A green and sustainable university

Research and education in sustainability

Universities have a special position and a responsibility to play a key role in shaping a more sustainable future. The University of Copenhagen therefore focuses on research and education, which contribute to solutions to sustainability and global challenges as expressed in the UN Sustainable Development Goals. This is also prioritised in the University’s strategic plan, Strategy 2023, which focuses on collaboration and social commitment both nationally and globally to address major societal challenges, including those relating to climate and the environment.

To promote research and education initiatives at the University that address the sustainable development of society, UCPH has established a Sustainability Science Centre. The centre facilitates cross-organisation collaboration, liaises with the business community and helps students find relevant programmes and projects in the field of sustainability. The centre also organises sustainability lectures several times a year, where speakers from all over the world present their research on topical sustainability issues.

Read more on the Sustainability Science website

Green campus

The sustainability strategy Green Campus 2020 sets ambitious targets for reduction of UCPH's own energy consumption, CO2 emissions and waste volumes, as well as increase in the recycling rate and making a more sustainable everyday life for staff and students.

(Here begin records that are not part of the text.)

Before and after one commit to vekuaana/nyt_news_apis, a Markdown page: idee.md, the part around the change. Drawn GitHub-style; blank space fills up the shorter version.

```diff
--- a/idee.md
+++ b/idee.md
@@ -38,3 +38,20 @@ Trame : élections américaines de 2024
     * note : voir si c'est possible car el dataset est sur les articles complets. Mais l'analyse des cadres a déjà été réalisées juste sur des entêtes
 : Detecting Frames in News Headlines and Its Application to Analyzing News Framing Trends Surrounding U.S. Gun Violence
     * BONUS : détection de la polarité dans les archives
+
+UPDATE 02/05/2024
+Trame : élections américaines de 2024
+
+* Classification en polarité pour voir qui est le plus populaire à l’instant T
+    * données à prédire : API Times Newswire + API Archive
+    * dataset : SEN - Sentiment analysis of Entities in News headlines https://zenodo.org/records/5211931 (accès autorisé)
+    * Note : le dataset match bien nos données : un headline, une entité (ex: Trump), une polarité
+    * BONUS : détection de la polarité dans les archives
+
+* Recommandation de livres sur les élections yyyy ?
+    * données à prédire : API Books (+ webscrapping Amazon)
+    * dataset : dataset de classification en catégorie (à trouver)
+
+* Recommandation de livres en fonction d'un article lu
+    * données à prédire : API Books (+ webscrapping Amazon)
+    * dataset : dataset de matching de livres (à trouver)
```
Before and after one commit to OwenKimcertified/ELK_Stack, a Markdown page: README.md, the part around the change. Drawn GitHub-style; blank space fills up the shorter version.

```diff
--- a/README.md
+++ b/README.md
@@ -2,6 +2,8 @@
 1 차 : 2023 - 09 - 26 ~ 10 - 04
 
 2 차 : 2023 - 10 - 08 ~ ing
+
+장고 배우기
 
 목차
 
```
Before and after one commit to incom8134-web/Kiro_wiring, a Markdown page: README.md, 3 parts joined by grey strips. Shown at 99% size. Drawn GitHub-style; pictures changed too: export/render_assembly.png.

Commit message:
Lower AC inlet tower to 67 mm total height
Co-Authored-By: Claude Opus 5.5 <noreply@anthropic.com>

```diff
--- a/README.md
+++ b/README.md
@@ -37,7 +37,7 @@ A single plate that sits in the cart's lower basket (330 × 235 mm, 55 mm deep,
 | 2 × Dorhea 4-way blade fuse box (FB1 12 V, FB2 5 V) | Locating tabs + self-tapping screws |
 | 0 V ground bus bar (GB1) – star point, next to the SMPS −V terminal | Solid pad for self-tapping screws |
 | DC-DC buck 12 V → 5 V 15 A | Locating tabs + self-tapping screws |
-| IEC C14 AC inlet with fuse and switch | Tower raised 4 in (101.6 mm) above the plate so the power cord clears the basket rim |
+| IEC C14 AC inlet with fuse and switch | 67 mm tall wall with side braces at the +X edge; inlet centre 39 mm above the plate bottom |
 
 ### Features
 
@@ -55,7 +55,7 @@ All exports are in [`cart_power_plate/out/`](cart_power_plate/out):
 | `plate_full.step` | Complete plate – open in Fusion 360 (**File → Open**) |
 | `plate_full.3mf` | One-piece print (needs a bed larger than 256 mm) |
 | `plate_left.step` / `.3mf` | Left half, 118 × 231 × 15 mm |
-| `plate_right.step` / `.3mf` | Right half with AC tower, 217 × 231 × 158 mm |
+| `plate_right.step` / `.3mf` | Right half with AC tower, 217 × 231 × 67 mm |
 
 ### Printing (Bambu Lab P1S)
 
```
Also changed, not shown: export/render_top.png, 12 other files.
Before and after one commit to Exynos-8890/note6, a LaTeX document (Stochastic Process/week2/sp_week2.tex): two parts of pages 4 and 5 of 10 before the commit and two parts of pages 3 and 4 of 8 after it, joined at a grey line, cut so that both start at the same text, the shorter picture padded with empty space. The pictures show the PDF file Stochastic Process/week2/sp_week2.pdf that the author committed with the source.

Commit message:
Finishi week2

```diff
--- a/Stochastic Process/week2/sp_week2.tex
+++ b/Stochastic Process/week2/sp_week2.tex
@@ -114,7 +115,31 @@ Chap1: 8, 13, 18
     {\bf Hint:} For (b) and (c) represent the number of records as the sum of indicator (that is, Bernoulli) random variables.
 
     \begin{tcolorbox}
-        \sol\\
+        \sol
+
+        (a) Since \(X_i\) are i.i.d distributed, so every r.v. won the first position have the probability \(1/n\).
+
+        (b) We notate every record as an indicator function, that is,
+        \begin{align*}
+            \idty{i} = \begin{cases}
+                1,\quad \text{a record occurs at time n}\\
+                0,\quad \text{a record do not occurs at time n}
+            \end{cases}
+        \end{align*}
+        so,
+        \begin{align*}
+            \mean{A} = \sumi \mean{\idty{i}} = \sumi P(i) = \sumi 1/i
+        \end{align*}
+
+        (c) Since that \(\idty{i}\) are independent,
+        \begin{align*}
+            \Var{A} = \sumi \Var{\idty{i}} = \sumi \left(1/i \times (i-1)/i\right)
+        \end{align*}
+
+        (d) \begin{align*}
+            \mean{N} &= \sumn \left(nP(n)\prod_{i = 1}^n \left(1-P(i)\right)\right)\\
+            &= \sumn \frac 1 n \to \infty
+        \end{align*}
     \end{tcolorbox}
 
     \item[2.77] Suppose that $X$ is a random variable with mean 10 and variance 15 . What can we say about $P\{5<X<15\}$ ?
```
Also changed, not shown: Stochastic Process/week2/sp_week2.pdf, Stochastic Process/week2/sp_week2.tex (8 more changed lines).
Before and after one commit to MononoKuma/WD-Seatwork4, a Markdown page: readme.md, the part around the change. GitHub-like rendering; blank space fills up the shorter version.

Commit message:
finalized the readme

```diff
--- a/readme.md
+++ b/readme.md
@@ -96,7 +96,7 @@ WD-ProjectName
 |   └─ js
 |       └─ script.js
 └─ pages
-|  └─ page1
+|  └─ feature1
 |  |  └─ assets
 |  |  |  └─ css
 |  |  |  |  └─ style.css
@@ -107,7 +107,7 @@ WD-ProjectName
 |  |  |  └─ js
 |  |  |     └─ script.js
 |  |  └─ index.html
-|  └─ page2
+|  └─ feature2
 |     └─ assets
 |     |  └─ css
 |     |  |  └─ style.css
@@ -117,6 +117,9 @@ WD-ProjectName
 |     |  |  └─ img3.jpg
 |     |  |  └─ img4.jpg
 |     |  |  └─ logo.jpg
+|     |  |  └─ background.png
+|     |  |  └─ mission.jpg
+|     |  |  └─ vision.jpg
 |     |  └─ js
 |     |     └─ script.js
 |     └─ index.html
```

The University has already achieved significant results on its climate and energy efforts. Since 2006, the University's CO2 emissions have been reduced by 62 percent per employee/student, while energy consumption has been reduced by 33 percent. The University is working to further reduce consumption and to achieve the targets of the Green Campus 2020 strategy.

Read more on the Green Campus website

The University's CO2-emissions 
per FTE (Full-time equivalent) in tons

The University’s target for 2020 is 0.8 tons of CO2 emissions per full-time equivalent.

The University’s objective and calculated CO2 emissions include energy consumption and work-related transport, including air travelling. The University is working to determine its overall climate footprint.

The increase from 2017 to 2018 was due to the full commissioning of Maersk Tower, a slight decrease in the number of FTEs and the fact that 2018 was not a windy year, which meant less renewable energy in the energy supply.